Microbiome in GI cancer

Microb Health Dis 2020; 2: e188
DOI: 10.26355/mhd_20201_188

  Topic: Gastrointestinal cancer  

Abstract

Neoplasms are one of the main causes of mortality worldwide. Hepatocellular carcinoma (HCC), oesophageal, gastric, and colorectal cancer represent malignancies with major incidence and impact of the gastrointestinal tract. Unfortunately, patients are often diagnosed with advanced stage disease and this is why our aim should be to implement screening and prevention strategies in order to reduce global cancer-related mortality. Human microbiota is defined as a mix of bacteria, eukaryotes, viruses, and archaea that live in our body; these microorganisms interact with immunological, metabolic, endocrinological, and neurological networks contributing to their modulation, through the production of active metabolites. Several studies have shown a correlation between human gastrointestinal (GI) cancers and dysbiosis defined by the qualitative/quantitative alterations of microbiota, but the exact mechanism through which microbiota is able to interfere with our networks and promotes carcinogenesis has not yet been well defined. Nevertheless, we know that H. pylori acts as a risk factor for gastric cancer, while hepatitis viruses C and B represent a trigger for HCC. Following these examples, many researchers hypothesized that gut microbiota may promote GI cancers, through different mechanisms, such as chronic inflammation, promotion of oxidative stress, alterations of immune response and disruption of body homeostasis then pushing cells towards a path of degeneration. In this review, we analysed studies published in 2019 exploring the role that the human microbiota plays in the genesis and progression of GI tract neoplasms. We also explore if and how microbiota interacts with anti-cancer drugs pharmacodynamic and pharmacokinetics during the drug resistance process.

To cite this article

Microbiome in GI cancer

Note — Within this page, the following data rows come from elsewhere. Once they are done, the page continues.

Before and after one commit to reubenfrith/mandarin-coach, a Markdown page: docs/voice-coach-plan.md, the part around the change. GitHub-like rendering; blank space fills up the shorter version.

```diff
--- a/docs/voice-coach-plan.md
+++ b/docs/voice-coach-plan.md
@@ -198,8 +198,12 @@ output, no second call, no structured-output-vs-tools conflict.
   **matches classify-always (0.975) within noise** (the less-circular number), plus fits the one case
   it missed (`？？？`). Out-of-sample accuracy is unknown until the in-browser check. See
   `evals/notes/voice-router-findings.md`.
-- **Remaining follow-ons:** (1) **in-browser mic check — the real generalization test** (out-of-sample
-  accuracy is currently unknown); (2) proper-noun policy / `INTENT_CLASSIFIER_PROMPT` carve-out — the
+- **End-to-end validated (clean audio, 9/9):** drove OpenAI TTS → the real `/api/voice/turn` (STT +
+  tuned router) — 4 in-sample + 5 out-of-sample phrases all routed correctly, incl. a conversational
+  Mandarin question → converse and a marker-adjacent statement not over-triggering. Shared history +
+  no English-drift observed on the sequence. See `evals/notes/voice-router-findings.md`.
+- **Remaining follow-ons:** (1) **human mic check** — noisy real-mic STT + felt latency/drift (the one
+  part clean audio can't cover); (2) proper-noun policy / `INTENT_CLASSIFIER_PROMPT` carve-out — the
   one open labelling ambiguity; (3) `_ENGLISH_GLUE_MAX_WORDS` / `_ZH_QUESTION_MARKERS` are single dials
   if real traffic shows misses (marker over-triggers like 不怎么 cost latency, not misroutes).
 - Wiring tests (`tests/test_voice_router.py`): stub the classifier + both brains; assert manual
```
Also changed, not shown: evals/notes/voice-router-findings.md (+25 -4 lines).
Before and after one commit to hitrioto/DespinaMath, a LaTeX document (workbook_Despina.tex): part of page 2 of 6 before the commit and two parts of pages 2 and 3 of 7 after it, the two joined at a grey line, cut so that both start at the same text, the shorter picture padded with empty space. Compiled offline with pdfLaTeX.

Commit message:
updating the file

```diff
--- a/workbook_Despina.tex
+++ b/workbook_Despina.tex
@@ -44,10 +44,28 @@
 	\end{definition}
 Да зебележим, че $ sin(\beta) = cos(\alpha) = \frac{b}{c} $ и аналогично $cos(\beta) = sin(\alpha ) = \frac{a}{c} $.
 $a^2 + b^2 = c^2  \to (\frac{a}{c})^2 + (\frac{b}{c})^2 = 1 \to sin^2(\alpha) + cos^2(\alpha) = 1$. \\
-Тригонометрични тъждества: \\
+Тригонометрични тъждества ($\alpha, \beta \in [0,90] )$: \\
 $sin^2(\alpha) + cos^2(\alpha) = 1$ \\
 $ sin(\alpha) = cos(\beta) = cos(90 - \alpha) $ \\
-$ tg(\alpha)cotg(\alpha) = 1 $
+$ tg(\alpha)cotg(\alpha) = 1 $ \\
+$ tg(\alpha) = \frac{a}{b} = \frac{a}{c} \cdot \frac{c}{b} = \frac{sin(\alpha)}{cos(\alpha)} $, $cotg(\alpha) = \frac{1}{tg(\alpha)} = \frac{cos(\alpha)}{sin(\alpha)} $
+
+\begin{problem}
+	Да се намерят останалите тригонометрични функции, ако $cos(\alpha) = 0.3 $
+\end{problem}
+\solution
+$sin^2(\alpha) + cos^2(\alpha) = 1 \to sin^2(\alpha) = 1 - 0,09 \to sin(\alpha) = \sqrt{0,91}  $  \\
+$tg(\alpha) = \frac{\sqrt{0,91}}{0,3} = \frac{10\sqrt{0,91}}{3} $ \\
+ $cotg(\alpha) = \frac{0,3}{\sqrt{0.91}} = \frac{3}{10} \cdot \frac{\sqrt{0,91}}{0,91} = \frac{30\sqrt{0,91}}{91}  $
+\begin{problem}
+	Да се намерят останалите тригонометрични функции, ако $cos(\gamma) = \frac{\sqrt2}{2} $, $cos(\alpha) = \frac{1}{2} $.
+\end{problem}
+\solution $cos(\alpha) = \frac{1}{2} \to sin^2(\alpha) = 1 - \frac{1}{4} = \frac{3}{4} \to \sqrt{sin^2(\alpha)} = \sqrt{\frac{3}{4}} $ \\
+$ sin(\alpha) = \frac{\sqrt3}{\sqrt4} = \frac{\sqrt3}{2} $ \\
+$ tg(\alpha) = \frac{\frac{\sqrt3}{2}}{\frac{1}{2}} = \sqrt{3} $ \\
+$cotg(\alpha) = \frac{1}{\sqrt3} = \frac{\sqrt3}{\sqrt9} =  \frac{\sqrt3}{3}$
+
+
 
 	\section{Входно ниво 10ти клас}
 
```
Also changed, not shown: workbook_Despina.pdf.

Microb Health Dis 2020; 2: e188
DOI: 10.26355/mhd_20201_188

Publication History

Submission date: 03 Nov 2019

Revised on: 25 Nov 2019

Accepted on: 13 Jan 2020

Published online: 22 Jan 2020